“Requiem For A Spider” finds Reed Farrel Coleman’s well-known and much loved character Moe Prager roped into acting as combination backup/security blanket for an old friend at a meeting with a potential business partner…in the Russian Mafia. Proving that no good deed goes unpunished and people aren’t always who they seem to be, things go seriously sideways.
With their infant son in tow, Junior and his wife, Nina, travel the country in Matthew C. Funk’s “You Can Never Tell” systematically tracking down – and eliminating – all the old associates of Junior’s father in order to determine which one betrayed and killed him. Always one to push a story places you’re not quite expecting it to go, Funk takes the age-old concept of revenge and redemption and gives it a startling twist.
“Clouds in a Bunker” by David Cranmer finds the Spauldings in sad shape. His wife in full-blown dementia, WWI Veteran Ian decides to take her, hole up in their bomb shelter, and go out on their own terms when his own diagnosis of dementia threatens to tear the couple apart. Not convinced the old man is capable of actually causing harm to himself or his wife – he keeps interrupting negotiations to check the teakettle for goodness sake – the police find the situation more annoying than threatening. Cranmer gives both the police and the reader quite the eye-opener.
“A Corpse by Any Other Name” by Naomi Johnson. “I was wrong to think that if I just gave you an opportunity, you two could pull off a simple job without turning it into a fucking Keystone Kops movie.” Wickedly dark humor abounds in this cautionary tale of how deadly a combination WhitePages.com, MapQuest, and two criminals with IQs on the wrong side of the Bell Curve can be.
“Zed’s Dead, Baby” by Eric Beetner. What’s a well intentioned enforcer to do when he’s sent out on a little tune-up job only to find everyone keeps telling him the target, Zed, is dead? Convinced Zed’s putting one over on everyone, including him, the intrepid enforcer commandeers the “dead” Zed’s car and begins cutting a path of destruction through his known associates in effort to prove it.
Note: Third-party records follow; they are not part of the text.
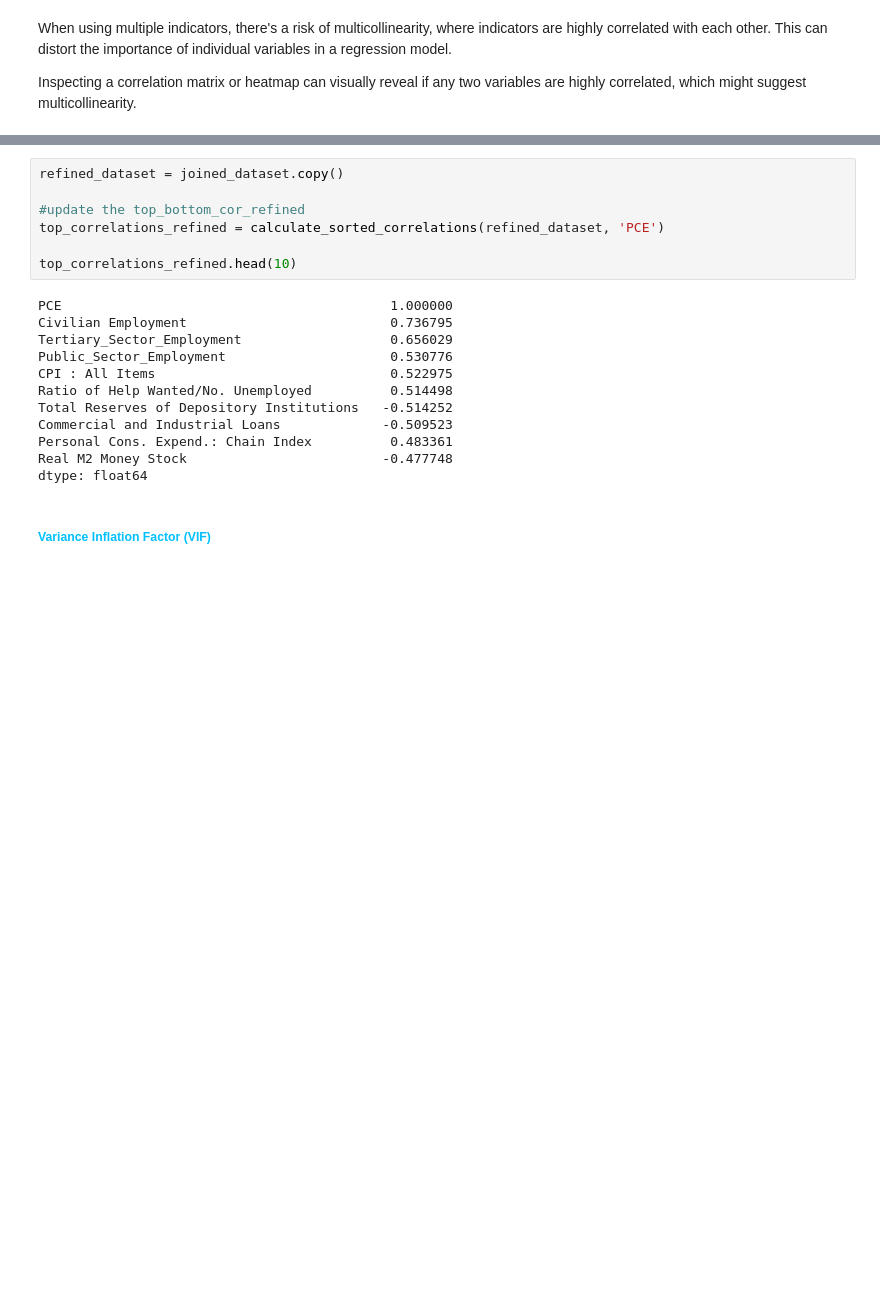
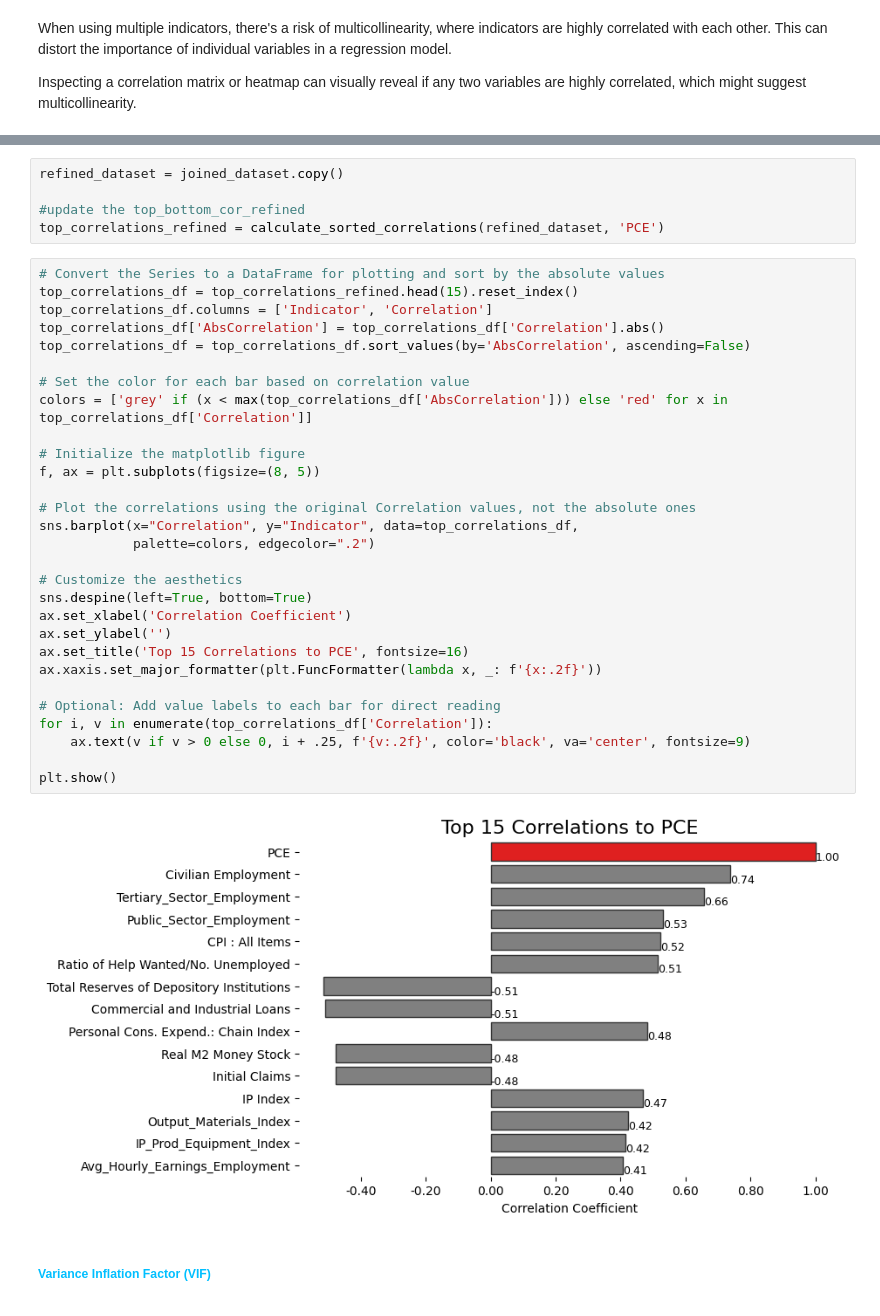
Before and after one commit to janjannagtegaal/NowCasting-M1, a Jupyter notebook: [2]M1_Analysis.ipynb, the cells around one changed output, grey strips where cells are left out. Cells and saved outputs as stored; diff of their text form; blank space fills up the shorter version.

```diff
--- a/[2]M1_Analysis.ipynb
+++ b/[2]M1_Analysis.ipynb
@@ -271,20 +269,37 @@ refined_dataset = joined_dataset.copy()
 
 #update the top_bottom_cor_refined
 top_correlations_refined = calculate_sorted_correlations(refined_dataset, 'PCE')
-
-top_correlations_refined.head(10)
-# %% [output]
-PCE                                          1.000000
-Civilian Employment                          0.736795
-Tertiary_Sector_Employment                   0.656029
-Public_Sector_Employment                     0.530776
-CPI : All Items                              0.522975
-Ratio of Help Wanted/No. Unemployed          0.514498
-Total Reserves of Depository Institutions   -0.514252
-Commercial and Industrial Loans             -0.509523
-Personal Cons. Expend.: Chain Index          0.483361
-Real M2 Money Stock                         -0.477748
-dtype: float64
+# %%
+# Convert the Series to a DataFrame for plotting and sort by the absolute values
+top_correlations_df = top_correlations_refined.head(15).reset_index()
+top_correlations_df.columns = ['Indicator', 'Correlation']
+top_correlations_df['AbsCorrelation'] = top_correlations_df['Correlation'].abs()
+top_correlations_df = top_correlations_df.sort_values(by='AbsCorrelation', ascending=False)
+
+# Set the color for each bar based on correlation value
+colors = ['grey' if (x < max(top_correlations_df['AbsCorrelation'])) else 'red' for x in top_correlations_df['Correlation']]
+
+# Initialize the matplotlib figure
+f, ax = plt.subplots(figsize=(8, 5))
+
+# Plot the correlations using the original Correlation values, not the absolute ones
+sns.barplot(x="Correlation", y="Indicator", data=top_correlations_df,
+            palette=colors, edgecolor=".2")
+
+# Customize the aesthetics
+sns.despine(left=True, bottom=True)
+ax.set_xlabel('Correlation Coefficient')
+ax.set_ylabel('')
+ax.set_title('Top 15 Correlations to PCE', fontsize=16)
+ax.xaxis.set_major_formatter(plt.FuncFormatter(lambda x, _: f'{x:.2f}'))
+
+# Optional: Add value labels to each bar for direct reading
+for i, v in enumerate(top_correlations_df['Correlation']):
+    ax.text(v if v > 0 else 0, i + .25, f'{v:.2f}', color='black', va='center', fontsize=9)
+
+plt.show()
+# %% [output]
+[figure, added]
 # %% [markdown]
 <div style="color:#00BFFF">
 
```
Also changed, not shown: parts of 17 cells of this notebook, 3 other files.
“A Night At The Royale” by Chris F. Holm. “They should have known better than to talk during a movie.” Wonderfully understated, this one brings to life a fantasy I’m sure more than a few have played out in their minds regarding annoying people in theaters, as “the man in black” uses his special skills to educate two obnoxious patrons on proper movie viewing etiquette.
You’ll also find outstanding entries from other crime fiction heavy hitters, including Allan Guthrie, Hilary Davidson, Paul D. Brazill, AJ Hayes, Richard Godwin, Patti Abbott, Jason Duke, Ian Ayris, Chris Rhatigan, Nigel Bird and many others.